This weekend I found a bird’s nest. It was nestled into one of the gears of my garage door, and when I brought it down, I studied it: a home of woven grass, sticks, and debris from the nearby alley. The birds had taken what was available and made it into a haven to cradle new life.
Your career is like a bird’s nest. The experiences you have had might look like a collection of debris, some of those experiences might feel shameful or “below” you. You may feel in some instances that an experience or a job was “all a mistake”. In fact, your myriad experiences – good and bad – hold you up in ways you might not even realize.
After I graduated from an elite university, I headed to New York. As a woman, I didn’t have even close to the same opportunities as men. The only way to get a foot in the door was to be a secretary. Think Mad Men. At Katherine Gibbs Secretarial School I learned to type and struggled through shorthand. What a come-down after studying Calculus, Asian Art, and the Greek philosophers. But Katherine Gibbs got my foot in the door, and eventually my experience grew, the world changed, and I had many opportunities.

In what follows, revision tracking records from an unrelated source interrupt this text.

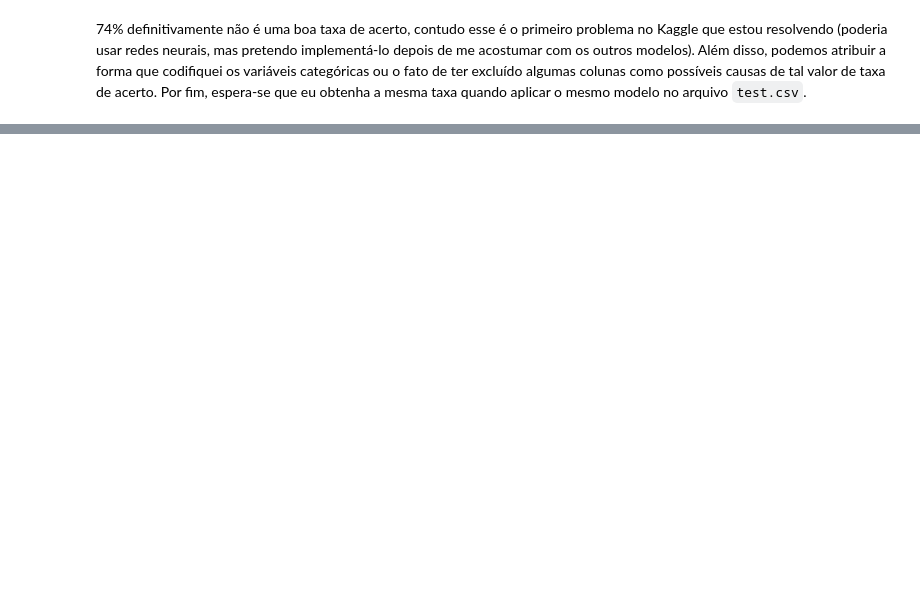
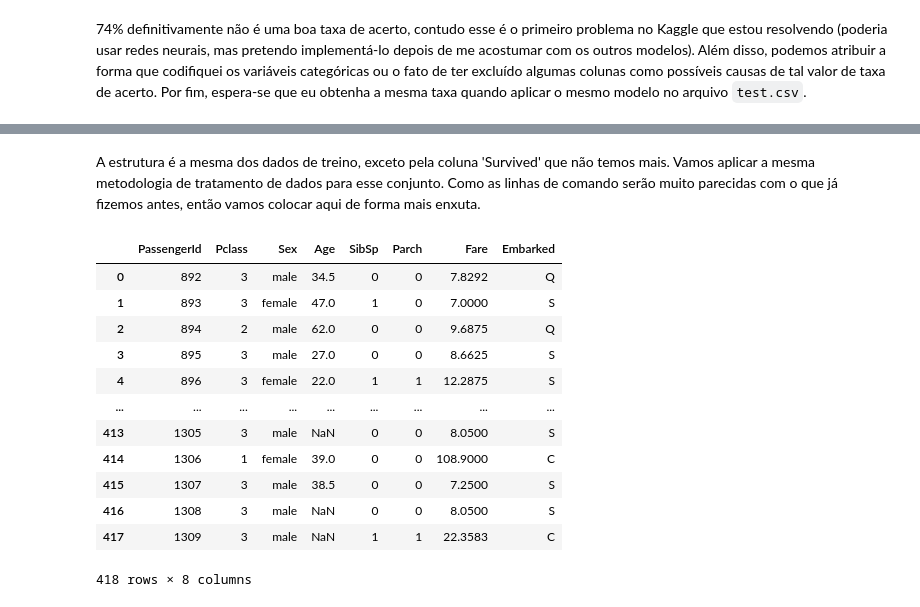
Before and after one commit to gabrielnrt/Kaggle, a Jupyter notebook: Aprendizado/Titanic/ResolucaoTitanic.ipynb, the cells around one changed output, grey strips where cells are left out. Drawn from its saved outputs; the diff is of its cells as text; code cells hidden in the pictures; blank space fills up the shorter version.

```diff
--- a/Aprendizado/Titanic/ResolucaoTitanic.ipynb
+++ b/Aprendizado/Titanic/ResolucaoTitanic.ipynb
@@ -260,0 +283,21 @@ TaxaAcerto
+# %% [markdown]
+A estrutura é a mesma dos dados de treino, exceto pela coluna 'Survived' que não temos mais. Vamos aplicar a mesma metodologia de tratamento de dados para esse conjunto. Como as linhas de comando serão muito parecidas com o que já fizemos antes, então vamos colocar aqui de forma mais enxuta.
+# %%
+df2.drop(columns = ColunasExcluidas,
+        inplace = True)
+
+df2
+# %% [output]
+|  | PassengerId | Pclass | Sex | Age | SibSp | Parch | Fare | Embarked |
+| 0 | 892 | 3 | male | 34.5 | 0 | 0 | 7.8292 | Q |
+| 1 | 893 | 3 | female | 47.0 | 1 | 0 | 7.0000 | S |
+| 2 | 894 | 2 | male | 62.0 | 0 | 0 | 9.6875 | Q |
+| 3 | 895 | 3 | male | 27.0 | 0 | 0 | 8.6625 | S |
+| 4 | 896 | 3 | female | 22.0 | 1 | 1 | 12.2875 | S |
+| ... | ... | ... | ... | ... | ... | ... | ... | ... |
+| 413 | 1305 | 3 | male | NaN | 0 | 0 | 8.0500 | S |
+| 414 | 1306 | 1 | female | 39.0 | 0 | 0 | 108.9000 | C |
+| 415 | 1307 | 3 | male | 38.5 | 0 | 0 | 7.2500 | S |
+| 416 | 1308 | 3 | male | NaN | 0 | 0 | 8.0500 | S |
+| 417 | 1309 | 3 | male | NaN | 1 | 1 | 22.3583 | C |
+418 rows × 8 columns
```
Also changed, not shown: parts of 28 cells of this notebook, 2 other files.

As I came of age in the workforce, the women around me were refusing to learn how to type. For good reason. They now had a chance to enter management training programs like their male classmates, and they didn’t want to be perceived as secretaries. It’s why I never put Katherine Gibbs on my resume.
And then the computer age exploded. Keyboards were everywhere, even in the C-suite. Very few people actually know how to type easily and quickly, without looking at their fingers. But I could, and that once shameful experience at Katherine Gibbs began to augment my career as a consultant. I can have an intense conversation with a client and never take my eyes from her face. The amount of detailed notes the client receives as follow-up staggers them and gives them the confidence and trust that I was really listening. When I go to a conference, see the speaker, or view slides, I can capture every word for future reference.
So back to the bird’s nest. I found a way to weave that “debris” from my past into an amazing benefit in my current life.
And you can too.
If you are still holding on to the pain or shame of something in your past, pause and ask yourself what learning you took away. What positive resulted? How can you use that experience to weave the “nest for a new future”?
This weekend a group of men and women will have that opportunity in the Discover Your YIPPEE Retreat. Half day Friday and all day Saturday we are meeting in Nashville to find out how every part of our lives makes sense. And how we can use those experiences to propel forward into our highest visions of ourselves. Yippee retreats are life-changing and can bring you to places in your career you’ve only ever imagined. You still have time to register, and we’d so love to have you with us.
Until next Tuesday…or this weekend. YIPPEE!